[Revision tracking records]
━━━━━━

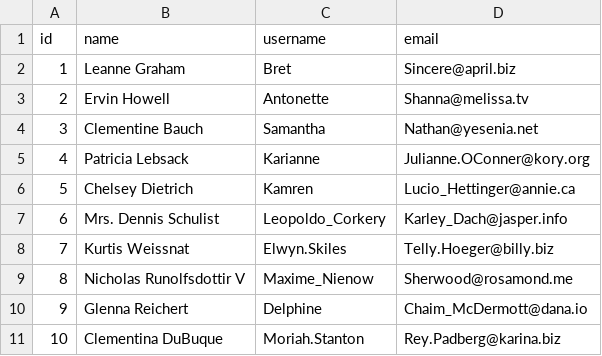
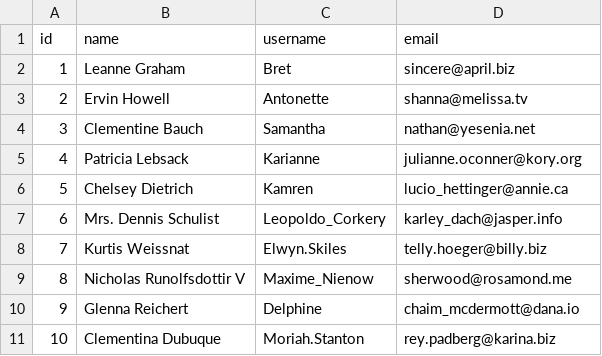
Before and after one commit to shahanazpr/enterprise-etl-pipeline, a CSV file: data/users.csv, drawn as a sheet.

```diff
--- a/data/users.csv
+++ b/data/users.csv
@@ -1,11 +1,11 @@
 id,name,username,email
-1,Leanne Graham,Bret,Sincere@april.biz
-2,Ervin Howell,Antonette,Shanna@melissa.tv
-3,Clementine Bauch,Samantha,Nathan@yesenia.net
-4,Patricia Lebsack,Karianne,Julianne.OConner@kory.org
-5,Chelsey Dietrich,Kamren,Lucio_Hettinger@annie.ca
-6,Mrs. Dennis Schulist,Leopoldo_Corkery,Karley_Dach@jasper.info
-7,Kurtis Weissnat,Elwyn.Skiles,Telly.Hoeger@billy.biz
-8,Nicholas Runolfsdottir V,Maxime_Nienow,Sherwood@rosamond.me
-9,Glenna Reichert,Delphine,Chaim_McDermott@dana.io
-10,Clementina DuBuque,Moriah.Stanton,Rey.Padberg@karina.biz
+1,Leanne Graham,Bret,sincere@april.biz
+2,Ervin Howell,Antonette,shanna@melissa.tv
+3,Clementine Bauch,Samantha,nathan@yesenia.net
+4,Patricia Lebsack,Karianne,julianne.oconner@kory.org
+5,Chelsey Dietrich,Kamren,lucio_hettinger@annie.ca
+6,Mrs. Dennis Schulist,Leopoldo_Corkery,karley_dach@jasper.info
+7,Kurtis Weissnat,Elwyn.Skiles,telly.hoeger@billy.biz
+8,Nicholas Runolfsdottir V,Maxime_Nienow,sherwood@rosamond.me
+9,Glenna Reichert,Delphine,chaim_mcdermott@dana.io
+10,Clementina Dubuque,Moriah.Stanton,rey.padberg@karina.biz
```
Also changed, not shown: 6 other files.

━━━━━━

» Work to complete
Above are the records; report each line in them that includes the word "data".

» Exercise output
Before and after one commit to shahanazpr/enterprise-etl-pipeline, a CSV file: data/users.csv, drawn as a sheet.
--- a/data/users.csv
+++ b/data/users.csv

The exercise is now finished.